Charter rights and the SCC’s Fraser decision

May 04, 2011

The Financial Post reports today on last week’s ruling of the Supreme Court of Canada in Ontario (Attorney General) v. Fraser. The Fraser case is the Supreme Court of Canada’s latest pronouncement on Charter rights and labour law – specifically, the guarantee of freedom of association under s. 2(d) of the Canadian Charter of Rights and Freedoms and its application to collective bargaining.

In Fraser, agricultural workers and a union seeking to organize them challenged the constitutionality of Ontario’s Agricultural Employees’ Protection Act, 2002 (AEPA). The AEPA was passed following the Supreme Court’s 2001 decision in Dunmore v. Ontario (Minister of Labour) in which the Court held that the complete exclusion of agricultural workers from collective bargaining under the Ontario Labour Relations Act, 1995 breached s. 2(d) of the Charter.

However, rather than including agricultural workers within the ambit of the Labour Relations Act (as most other provinces do), the Ontario government introduced the AEPA, which gave agricultural employees some protections for organizing, but did not impose an obligation on employers to bargain in good faith – or, indeed, to bargain at all – with an employees’ association. It also did not include any mechanisms to resolve either bargaining impasses or disputes regarding the interpretation or administration of a collective agreement. In addition, it did not preclude the formation of multiple employees’ associations within a single workplace, purporting to simultaneously represent employees in that same workplace with similar job functions.

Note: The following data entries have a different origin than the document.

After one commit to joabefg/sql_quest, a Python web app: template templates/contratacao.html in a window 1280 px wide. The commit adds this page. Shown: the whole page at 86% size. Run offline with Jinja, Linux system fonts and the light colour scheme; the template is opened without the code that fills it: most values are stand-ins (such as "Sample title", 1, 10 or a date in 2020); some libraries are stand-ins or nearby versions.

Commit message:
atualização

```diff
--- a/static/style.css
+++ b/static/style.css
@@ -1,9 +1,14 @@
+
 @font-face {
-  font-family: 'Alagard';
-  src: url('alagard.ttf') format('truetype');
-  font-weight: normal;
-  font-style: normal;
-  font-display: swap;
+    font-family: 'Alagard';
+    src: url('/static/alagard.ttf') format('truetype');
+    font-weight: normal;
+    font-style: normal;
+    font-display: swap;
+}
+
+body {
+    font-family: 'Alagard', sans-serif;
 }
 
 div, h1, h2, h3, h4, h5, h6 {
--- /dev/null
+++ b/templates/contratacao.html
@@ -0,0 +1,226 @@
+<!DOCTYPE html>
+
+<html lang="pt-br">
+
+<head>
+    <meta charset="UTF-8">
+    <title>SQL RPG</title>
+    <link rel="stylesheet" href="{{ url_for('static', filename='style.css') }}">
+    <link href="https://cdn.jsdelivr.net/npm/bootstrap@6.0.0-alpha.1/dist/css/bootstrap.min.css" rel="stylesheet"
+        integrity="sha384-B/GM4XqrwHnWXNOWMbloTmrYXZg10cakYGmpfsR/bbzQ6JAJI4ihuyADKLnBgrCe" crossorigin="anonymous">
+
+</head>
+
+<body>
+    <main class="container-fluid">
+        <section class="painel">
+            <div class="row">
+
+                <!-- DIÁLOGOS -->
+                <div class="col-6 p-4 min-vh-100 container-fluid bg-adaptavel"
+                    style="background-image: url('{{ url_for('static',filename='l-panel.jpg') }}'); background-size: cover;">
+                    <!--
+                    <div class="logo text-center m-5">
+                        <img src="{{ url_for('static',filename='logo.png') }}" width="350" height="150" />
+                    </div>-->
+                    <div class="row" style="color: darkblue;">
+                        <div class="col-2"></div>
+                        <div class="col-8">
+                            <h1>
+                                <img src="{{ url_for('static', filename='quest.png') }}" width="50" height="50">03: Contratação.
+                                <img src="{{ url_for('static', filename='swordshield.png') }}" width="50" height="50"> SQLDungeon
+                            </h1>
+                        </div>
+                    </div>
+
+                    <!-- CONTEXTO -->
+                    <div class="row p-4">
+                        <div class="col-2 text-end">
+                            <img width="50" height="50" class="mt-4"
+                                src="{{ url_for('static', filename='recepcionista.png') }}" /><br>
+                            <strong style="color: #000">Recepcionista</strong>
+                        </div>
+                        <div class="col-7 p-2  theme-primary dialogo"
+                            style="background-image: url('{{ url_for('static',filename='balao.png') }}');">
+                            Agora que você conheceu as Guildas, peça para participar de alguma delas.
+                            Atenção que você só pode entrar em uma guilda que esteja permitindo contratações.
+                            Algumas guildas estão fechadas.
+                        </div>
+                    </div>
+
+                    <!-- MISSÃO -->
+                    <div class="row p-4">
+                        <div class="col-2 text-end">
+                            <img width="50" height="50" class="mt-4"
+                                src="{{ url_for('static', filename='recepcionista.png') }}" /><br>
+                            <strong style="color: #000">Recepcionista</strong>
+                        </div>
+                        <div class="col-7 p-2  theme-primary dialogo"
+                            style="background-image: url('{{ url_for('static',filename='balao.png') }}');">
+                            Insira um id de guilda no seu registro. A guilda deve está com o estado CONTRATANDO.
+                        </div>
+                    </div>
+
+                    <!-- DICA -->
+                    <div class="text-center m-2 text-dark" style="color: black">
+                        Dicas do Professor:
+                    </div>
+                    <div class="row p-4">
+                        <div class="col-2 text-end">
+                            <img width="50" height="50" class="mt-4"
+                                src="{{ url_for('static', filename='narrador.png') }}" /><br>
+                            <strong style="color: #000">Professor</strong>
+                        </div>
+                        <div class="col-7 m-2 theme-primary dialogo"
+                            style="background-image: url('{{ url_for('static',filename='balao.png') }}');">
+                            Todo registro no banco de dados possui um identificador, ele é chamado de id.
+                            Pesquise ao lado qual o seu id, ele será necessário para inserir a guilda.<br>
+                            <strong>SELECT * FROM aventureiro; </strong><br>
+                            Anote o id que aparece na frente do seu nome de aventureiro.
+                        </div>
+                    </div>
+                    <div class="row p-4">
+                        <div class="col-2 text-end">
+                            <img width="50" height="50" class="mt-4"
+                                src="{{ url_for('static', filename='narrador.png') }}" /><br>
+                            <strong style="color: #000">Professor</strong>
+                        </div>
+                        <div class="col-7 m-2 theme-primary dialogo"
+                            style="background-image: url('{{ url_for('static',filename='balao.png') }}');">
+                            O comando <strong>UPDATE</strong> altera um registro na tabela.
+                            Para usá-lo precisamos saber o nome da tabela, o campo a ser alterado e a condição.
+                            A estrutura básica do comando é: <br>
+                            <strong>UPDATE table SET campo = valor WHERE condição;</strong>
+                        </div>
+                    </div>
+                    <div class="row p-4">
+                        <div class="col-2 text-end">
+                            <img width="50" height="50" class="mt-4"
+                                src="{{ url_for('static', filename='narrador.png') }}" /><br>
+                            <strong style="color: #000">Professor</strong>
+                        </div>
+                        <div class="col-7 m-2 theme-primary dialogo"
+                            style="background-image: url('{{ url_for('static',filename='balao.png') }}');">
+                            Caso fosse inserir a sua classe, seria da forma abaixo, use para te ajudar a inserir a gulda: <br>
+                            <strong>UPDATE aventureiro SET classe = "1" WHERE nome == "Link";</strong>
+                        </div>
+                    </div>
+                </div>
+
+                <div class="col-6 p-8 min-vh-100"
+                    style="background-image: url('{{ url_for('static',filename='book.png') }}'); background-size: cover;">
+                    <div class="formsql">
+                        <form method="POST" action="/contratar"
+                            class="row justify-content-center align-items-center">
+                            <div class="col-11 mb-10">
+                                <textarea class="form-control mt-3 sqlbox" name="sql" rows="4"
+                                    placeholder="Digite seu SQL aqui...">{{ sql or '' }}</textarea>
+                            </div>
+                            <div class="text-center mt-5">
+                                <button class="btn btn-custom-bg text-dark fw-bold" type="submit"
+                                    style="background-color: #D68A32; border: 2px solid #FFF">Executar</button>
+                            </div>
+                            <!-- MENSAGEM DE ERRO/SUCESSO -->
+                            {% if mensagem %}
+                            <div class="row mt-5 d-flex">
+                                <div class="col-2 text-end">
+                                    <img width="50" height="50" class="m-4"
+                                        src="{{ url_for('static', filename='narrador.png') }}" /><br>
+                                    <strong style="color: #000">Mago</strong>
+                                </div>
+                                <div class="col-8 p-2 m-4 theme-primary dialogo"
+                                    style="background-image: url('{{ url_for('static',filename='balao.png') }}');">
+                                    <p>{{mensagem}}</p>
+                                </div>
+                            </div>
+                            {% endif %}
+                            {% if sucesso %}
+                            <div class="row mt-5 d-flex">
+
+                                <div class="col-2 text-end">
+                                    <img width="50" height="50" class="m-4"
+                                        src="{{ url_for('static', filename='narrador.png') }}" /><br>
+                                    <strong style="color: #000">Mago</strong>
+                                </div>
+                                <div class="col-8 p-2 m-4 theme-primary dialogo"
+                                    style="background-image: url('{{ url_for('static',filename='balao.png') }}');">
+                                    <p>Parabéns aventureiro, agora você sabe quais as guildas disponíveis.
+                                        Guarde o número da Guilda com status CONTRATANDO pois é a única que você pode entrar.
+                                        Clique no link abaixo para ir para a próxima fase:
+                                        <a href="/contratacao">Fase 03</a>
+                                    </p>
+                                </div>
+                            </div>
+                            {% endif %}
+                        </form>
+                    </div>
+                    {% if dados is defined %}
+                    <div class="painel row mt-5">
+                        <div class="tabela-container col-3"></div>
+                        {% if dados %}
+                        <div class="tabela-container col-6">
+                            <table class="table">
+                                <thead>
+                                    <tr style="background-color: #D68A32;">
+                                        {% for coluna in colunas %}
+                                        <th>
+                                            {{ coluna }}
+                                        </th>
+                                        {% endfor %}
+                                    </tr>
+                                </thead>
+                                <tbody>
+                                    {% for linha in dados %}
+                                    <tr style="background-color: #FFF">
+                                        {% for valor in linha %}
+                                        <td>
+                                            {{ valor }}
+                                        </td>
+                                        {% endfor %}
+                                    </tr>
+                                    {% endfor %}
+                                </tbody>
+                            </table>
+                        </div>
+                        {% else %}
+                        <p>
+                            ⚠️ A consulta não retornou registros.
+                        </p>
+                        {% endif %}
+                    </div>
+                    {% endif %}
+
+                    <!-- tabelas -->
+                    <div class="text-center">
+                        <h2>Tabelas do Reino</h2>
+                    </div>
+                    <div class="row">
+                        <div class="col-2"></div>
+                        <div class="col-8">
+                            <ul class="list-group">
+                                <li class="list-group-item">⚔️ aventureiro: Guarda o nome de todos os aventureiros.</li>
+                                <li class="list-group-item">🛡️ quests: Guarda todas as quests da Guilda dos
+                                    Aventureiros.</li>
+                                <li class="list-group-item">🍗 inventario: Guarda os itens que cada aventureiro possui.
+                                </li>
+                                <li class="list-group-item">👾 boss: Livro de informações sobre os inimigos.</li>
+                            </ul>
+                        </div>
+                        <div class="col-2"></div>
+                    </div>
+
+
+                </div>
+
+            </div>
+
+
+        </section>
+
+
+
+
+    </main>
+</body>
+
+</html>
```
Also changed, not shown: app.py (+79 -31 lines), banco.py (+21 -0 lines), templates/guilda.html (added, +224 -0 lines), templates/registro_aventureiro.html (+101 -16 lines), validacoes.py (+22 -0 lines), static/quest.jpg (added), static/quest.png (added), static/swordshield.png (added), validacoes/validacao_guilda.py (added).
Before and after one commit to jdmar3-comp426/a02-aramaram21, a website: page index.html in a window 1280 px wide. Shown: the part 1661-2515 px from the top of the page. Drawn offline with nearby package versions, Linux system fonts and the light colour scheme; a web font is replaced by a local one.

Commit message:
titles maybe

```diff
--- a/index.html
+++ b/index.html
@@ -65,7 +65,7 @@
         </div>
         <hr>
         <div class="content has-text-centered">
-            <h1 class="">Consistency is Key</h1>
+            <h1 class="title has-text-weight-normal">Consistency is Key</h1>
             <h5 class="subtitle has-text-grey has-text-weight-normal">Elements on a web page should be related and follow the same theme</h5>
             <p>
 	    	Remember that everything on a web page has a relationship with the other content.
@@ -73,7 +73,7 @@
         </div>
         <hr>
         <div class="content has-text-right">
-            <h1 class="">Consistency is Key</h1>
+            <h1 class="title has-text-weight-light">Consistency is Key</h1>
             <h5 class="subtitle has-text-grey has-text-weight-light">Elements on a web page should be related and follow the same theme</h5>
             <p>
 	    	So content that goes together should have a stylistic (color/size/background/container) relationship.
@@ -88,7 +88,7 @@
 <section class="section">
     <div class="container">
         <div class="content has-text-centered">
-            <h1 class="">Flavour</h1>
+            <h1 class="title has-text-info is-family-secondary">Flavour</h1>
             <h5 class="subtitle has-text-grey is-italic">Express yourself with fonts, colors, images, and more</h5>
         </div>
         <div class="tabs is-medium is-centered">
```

Following the Supreme Court of Canada’s decision in Health Services, which confirmed that s. 2(d) protects the process of collective bargaining, the UFCW and agricultural employees challenged the AEPA. The Ontario Court of Appeal held that the AEPA substantially interfered with s. 2(d) in that it failed to provide sufficient protections to enable agricultural workers to engage in a meaningful process of collective bargaining.

On Friday April 29, 2011, a majority of the Supreme Court of Canada overturned that decision, holding that, although the AEPA does not expressly require an employer to consider employee representations in good faith, such a requirement could be implied. Since the AEPA contained an implied right to have employee submissions considered in good faith by the employer, it followed that the AEPA did not violate s. 2(d) of the Charter.

In the Financial Post’s discussion of the case, Steven Barrett (who represented the Canadian Labour Congress before the Supreme Court) suggests that the majority’s reasoning misses the point:

“At the end of the day it’s naïve to think that agricultural workers or anyone else can engage in meaningful collective bargaining without many of the traditional protections that virtually all other workers have. There isn’t a democratic society in the world where protection for collective bargaining stops at the duty of good faith, and that’s because everyone understands that collective bargaining works only if the employer and the employee have the right to engage in economic sanctions.”



Steven Barrett

Practice Areas

Constitutional Law, Labour Law